In addition to the GPS and G-sensor, the PD-G55H also has a handful of optional safety features that you can take or leave as you will. For instance, the unit has a sort of no-frills lane-keeping system you can turn on that will sound an alarm if you drift out of your lane. You can also set an upper-speed limit, and if the dash cam detects that you’ve accelerated beyond that point, it will sound an alarm.

If that sounds like it could get annoying, you can leave those features off. Or if you have a teen driver, and you’re not completely confident in their driving abilities just yet, you can turn them on.

Then you can pop out the SD card late at night and see exactly where, and how fast, they’ve been driving.

The Bad: Inconvenient Software Delivery, Lack of Online Support, Potential Battery Issues

The good news about the bad news is that the biggest issue with the PD-G55H has absolutely nothing to do with the actual operation of the device. The issue is that the dash cam comes with a handy little software program that’s capable of reading embedded GPS data, and that’s fine. But it comes on one of those goofy mini CDs. So if you’re like many people, and you don’t even have any computers with optical drives anymore, you’re going to have trouble installing the software.

There are third party solutions out there that are capable of reading the type of metadata the PD-G55H encodes with the video, and there are always workarounds, like finding a computer with an optical drive and copying the software to a USB stick or SD card, but it would be nice if Polaroid—or GiiNii, which is the company Polaroid licensed to produce the unit—offered the software via download.

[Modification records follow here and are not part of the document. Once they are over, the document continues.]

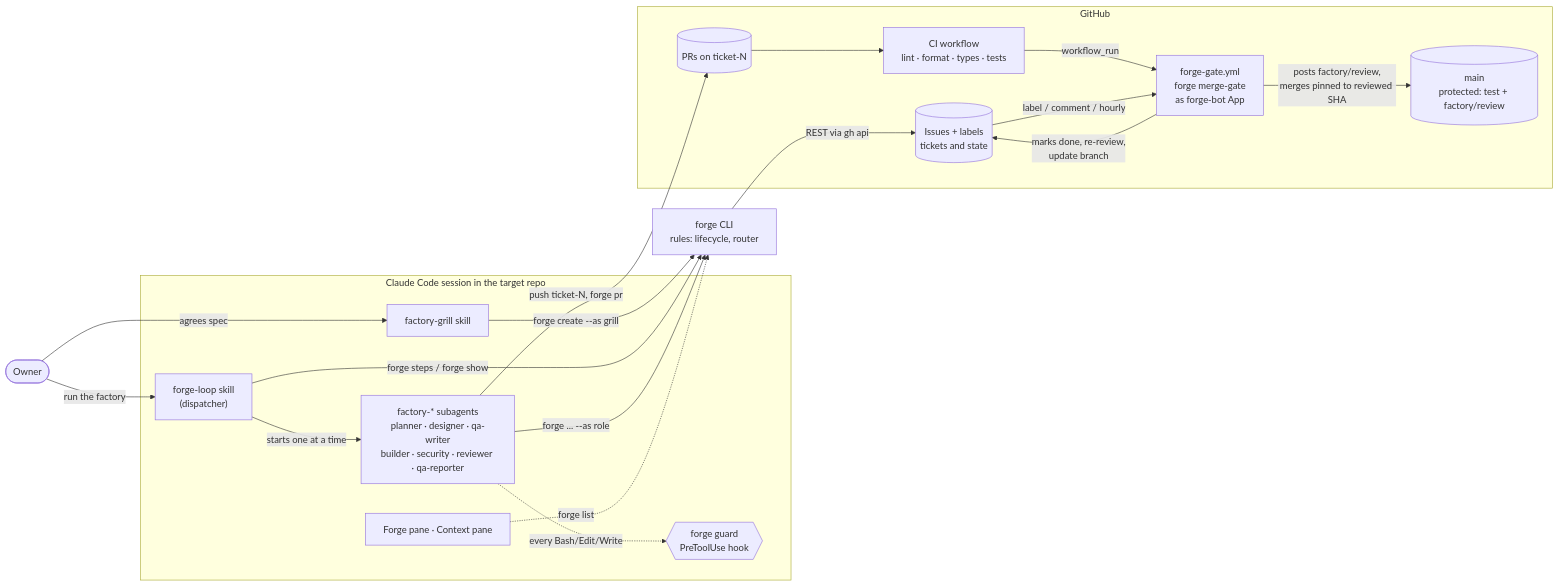
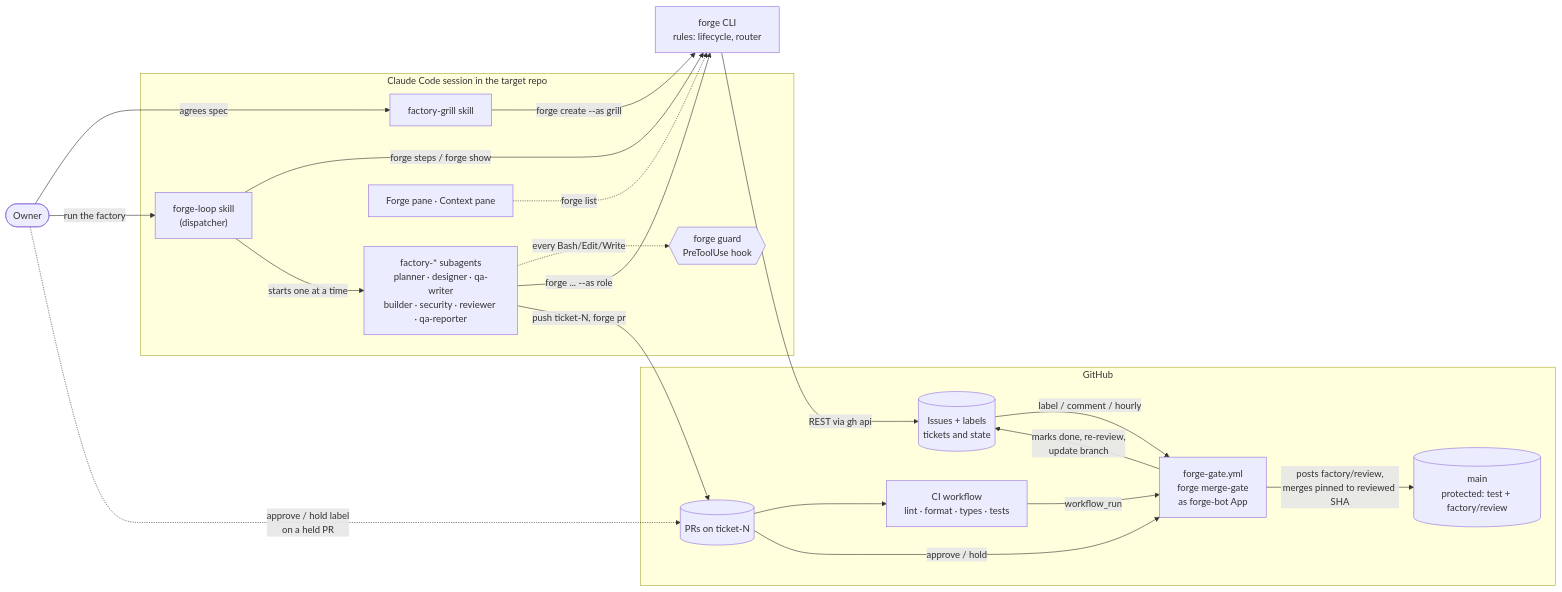
The diagram in docs/architecture.md (hoangtrankim/forge-cloud), drawn with Mermaid before and after one commit. The commit also changed other lines of this file and 34 other files, not shown here.

````diff
--- a/docs/architecture.md
+++ b/docs/architecture.md
@@ -9,35 +9,37 @@
 ```mermaid
 flowchart LR
   owner([Owner])
   subgraph session["Claude Code session in the target repo"]
     grill["factory-grill skill"]
     loop["forge-loop skill<br/>(dispatcher)"]
     agents["factory-* subagents<br/>planner · designer · qa-writer<br/>builder · security · reviewer · qa-reporter"]
     guard{{"forge guard<br/>PreToolUse hook"}}
     panes["Forge pane · Context pane"]
   end
   cli["forge CLI<br/>rules: lifecycle, router"]
   subgraph github["GitHub"]
     issues[("Issues + labels<br/>tickets and state")]
     prs[("PRs on ticket-N")]
     ci["CI workflow<br/>lint · format · types · tests"]
     gate["forge-gate.yml<br/>forge merge-gate<br/>as forge-bot App"]
     main[("main<br/>protected: test + factory/review")]
   end
 
   owner -- "agrees spec" --> grill
   owner -- "run the factory" --> loop
   grill -- "forge create --as grill" --> cli
   loop -- "forge steps / forge show" --> cli
   loop -- "starts one at a time" --> agents
   agents -. "every Bash/Edit/Write" .-> guard
   agents -- "forge ... --as role" --> cli
   agents -- "push ticket-N, forge pr" --> prs
   cli -- "REST via gh api" --> issues
   prs --> ci
   ci -- "workflow_run" --> gate
   issues -- "label / comment / hourly" --> gate
+  owner -. "approve / hold label<br/>on a held PR" .-> prs
+  prs -- "approve / hold" --> gate
   gate -- "posts factory/review,<br/>merges pinned to reviewed SHA" --> main
   gate -- "marks done, re-review,<br/>update branch" --> issues
   panes -. "forge list" .-> cli
 ```
````
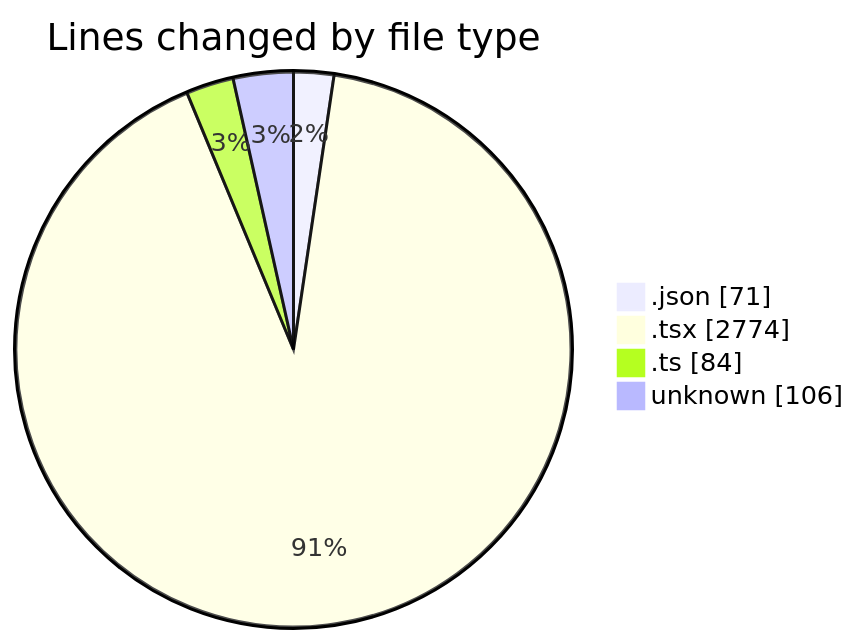
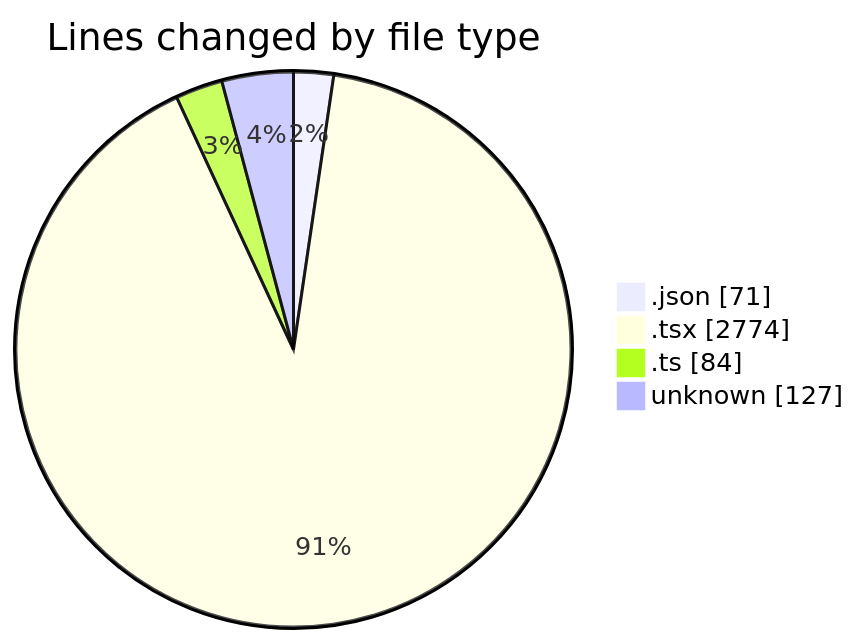
One commit to momahboobian/code-tracking changed the first of 2 diagrams in 2026-01-29/cda/README.md. Above: the diagram before and after it, drawn with Mermaid. The commit also changed other lines of this file and 1 other file, not shown here.

````diff
--- a/2026-01-29/cda/README.md
+++ b/2026-01-29/cda/README.md
@@ -23,8 +23,8 @@
 ```mermaid
 pie showData
 title Lines changed by file type
 ".json" : 71
 ".tsx" : 2774
 ".ts" : 84
-"unknown" : 106
+"unknown" : 127
 ```
````
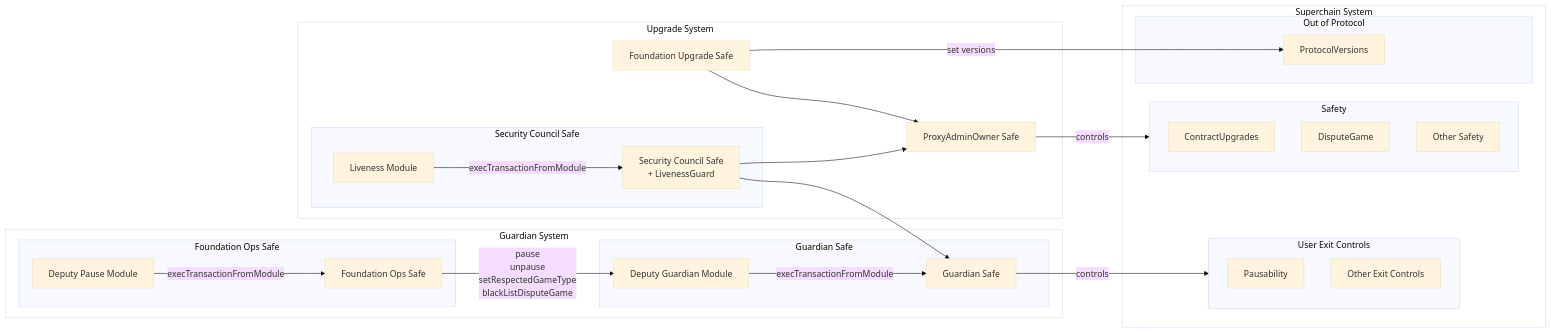
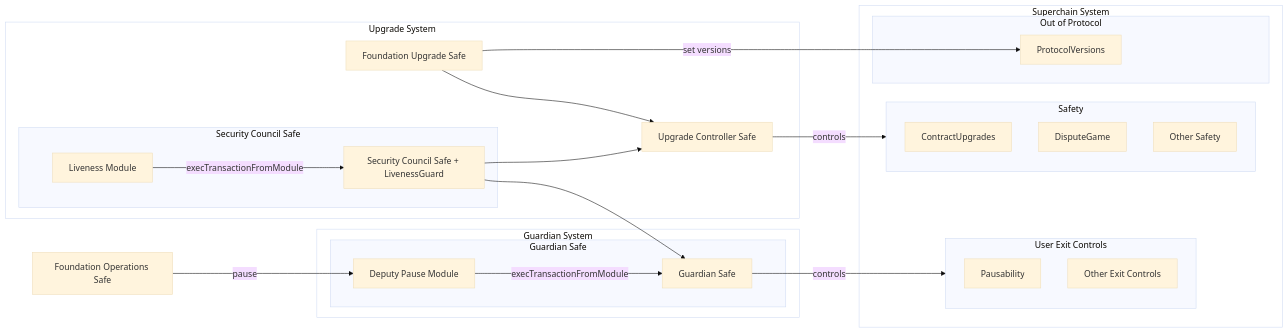
The diagram in specs/protocol/stage-1.md (ethereum-optimism/specs), drawn with Mermaid (base theme) before and after one commit. The commit also changed other lines of this file and 9 other files, not shown here.

````diff
--- a/specs/protocol/stage-1.md
+++ b/specs/protocol/stage-1.md
@@ -99,52 +205,47 @@
 ```mermaid
 flowchart LR
    subgraph SuperchainSystem[Superchain System]
       subgraph Exit[User Exit Controls]
          Pausability
          OtherExit[Other Exit Controls]
       end
       subgraph Safety
          ContractUpgrades
          DisputeGame
          OtherSafety[Other Safety]
       end
       subgraph NonProtocol[Out of Protocol]
          PV[ProtocolVersions]
       end
    end
 
    subgraph UpgradeSystem[Upgrade System]
       FndUp[Foundation Upgrade Safe]
-      POA[ProxyAdminOwner Safe]
+      UC[Upgrade Controller Safe]
       subgraph Security Council Safe
-         Council[Security Council Safe\n+ LivenessGuard]
+         Council[Security Council Safe + LivenessGuard]
          LM[Liveness Module]
       end
    end
 
    subgraph GuardianSystem[Guardian System]
       subgraph GuardianSafe[Guardian Safe]
          GS[Guardian Safe]
-         DGM[Deputy Guardian Module]
-      end
-      subgraph FndOpsSafe[Foundation Ops Safe]
-         FndOps[Foundation Ops Safe]
          DPM[Deputy Pause Module]
       end
    end
 
-    POA -->|controls| Safety
-    FndUp --> POA
-    Council --> POA
+    UC -->|controls| Safety
+    FndUp --> UC
+    Council --> UC
     Council --> GS
-    FndOps -->|pause\nunpause\nsetRespectedGameType\nblackListDisputeGame| DGM
-    DPM -->|execTransactionFromModule| FndOps
+    FndOps[Foundation Operations Safe] -->|pause| DPM
     FndUp -->|set versions|PV
     LM -->|execTransactionFromModule| Council
-    DGM -->|execTransactionFromModule| GS
+    DPM -->|execTransactionFromModule| GS
     GS -->|controls| Exit
 
    %% Declare a class to make the outer boxes somewhat transparent to provide some contrast
    classDef outer fill:#ffffff44
    class SuperchainSystem,GuardianSystem,UpgradeSystem outer
 ```
````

The lack of online support could also be an issue if you lose the owner’s manual since Polaroid’s site only provides you with a GiiNii customer support email and leaves it at that. GiiNii provides a handful of owner’s manuals, and firmware updates, for their own products via their website, but nothing for the Polaroid-licensed units like the PD-G55H at this time.

Another potential snag is that the battery was dead on arrival in my test unit, and a survey of other PD-G55H users found that this is an at least somewhat common occurrence. This could end up being an issue in terms of battery life since you aren’t really supposed to allow lithium polymer batteries to fully discharge.

This may or may not even be an issue, depending on your point of view. The whole idea behind a dash cam in the first place is that you install it on the dash—or the windshield—of your car, which has a ready power source in the form of an onboard 12V electrical system and ubiquitous cigarette lighter or 12V accessory socket that you’re probably already using to charge your cell phone. Only, unlike your cell phone, there’s really no compelling reason to unplug a dash cam and carry it around to the point where you’d worry about the battery.

The Bottom Line: Do You Need a Dash Cam?

If you’ve asked yourself whether you really need a dash cam and come to the decision that you do, then the PD-G55H is worth a look. The key features are the GPS tracking and accelerometer, which are absolutely vital if you want to get the most out of a dash cam. For instance, if you’re hoping to be able to use footage from your dash cam as evidence—provided that it’s legal to use a dash cam as evidence where you live—then having that baked-in GPS data could really come in handy. The only real issue is the way that the software is delivered, but that’s easy enough to work around if you’re expecting it.